Collect the lines of the entries where "https" shows up.

=== Difference listings ===
——
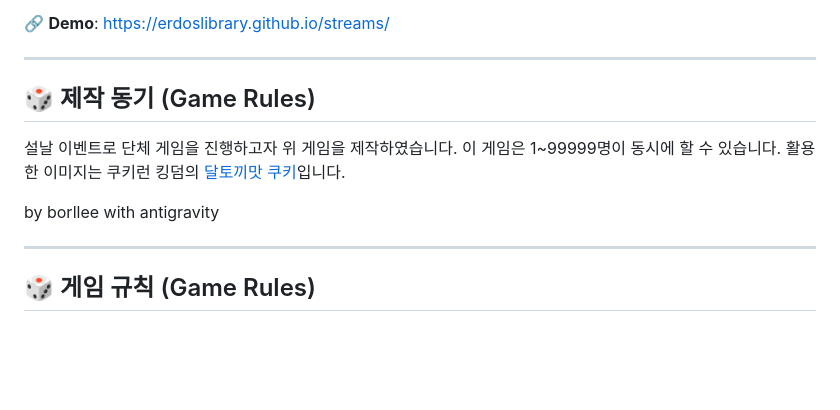
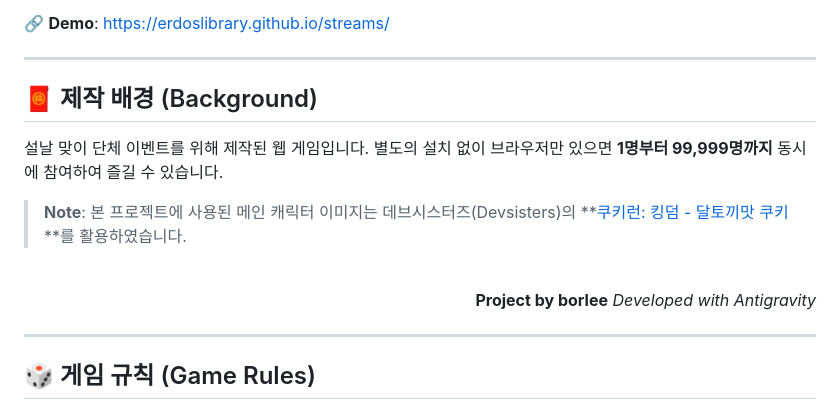
Before and after one commit to erdoslibrary/streams, a Markdown page: README.md, the part around the change. Rendered like a GitHub page; blank space fills up the shorter version.

Commit message:
feat(readme): 제작 배경 수정

```diff
--- a/README.md
+++ b/README.md
@@ -10,14 +10,20 @@
 🔗 **Demo**: [https://erdoslibrary.github.io/streams/](https://erdoslibrary.github.io/streams/)
 
 ---
-## 🎲 제작 동기 (Game Rules)
+## 🧧 제작 배경 (Background)
 
-설날 이벤트로 단체 게임을 진행하고자 위 게임을 제작하였습니다.
-이 게임은 1~99999명이 동시에 할 수 있습니다.
-활용한 이미지는 쿠키런 킹덤의 [달토끼맛 쿠키](https://namu.wiki/w/%EB%8B%AC%ED%86%A0%EB%81%BC%EB%A7%9B%20%EC%BF%A0%ED%82%A4)입니다.
+설날 맞이 단체 이벤트를 위해 제작된 웹 게임입니다.
+별도의 설치 없이 브라우저만 있으면 **1명부터 99,999명까지** 동시에 참여하여 즐길 수 있습니다.
 
-by borllee
-with antigravity
+> **Note**: 본 프로젝트에 사용된 메인 캐릭터 이미지는 데브시스터즈(Devsisters)의 **[쿠키런: 킹덤 - 달토끼맛 쿠키](https://namu.wiki/w/%EB%8B%AC%ED%86%A0%EB%81%BC%EB%A7%9B%20%EC%BF%A0%ED%82%A4)**를 활용하였습니다.
+
+<br/>
+
+<div align="right">
+
+**Project by borlee** _Developed with Antigravity_
+
+</div>
 
 ---
 
```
——
=== TASK SOLUTION ===
 🔗 **Demo**: [https://erdoslibrary.github.io/streams/](https://erdoslibrary.github.io/streams/)
-활용한 이미지는 쿠키런 킹덤의 [달토끼맛 쿠키](https://namu.wiki/w/%EB%8B%AC%ED%86%A0%EB%81%BC%EB%A7%9B%20%EC%BF%A0%ED%82%A4)입니다.
+> **Note**: 본 프로젝트에 사용된 메인 캐릭터 이미지는 데브시스터즈(Devsisters)의 **[쿠키런: 킹덤 - 달토끼맛 쿠키](https://namu.wiki/w/%EB%8B%AC%ED%86%A0%EB%81%BC%EB%A7%9B%20%EC%BF%A0%ED%82%A4)**를 활용하였습니다.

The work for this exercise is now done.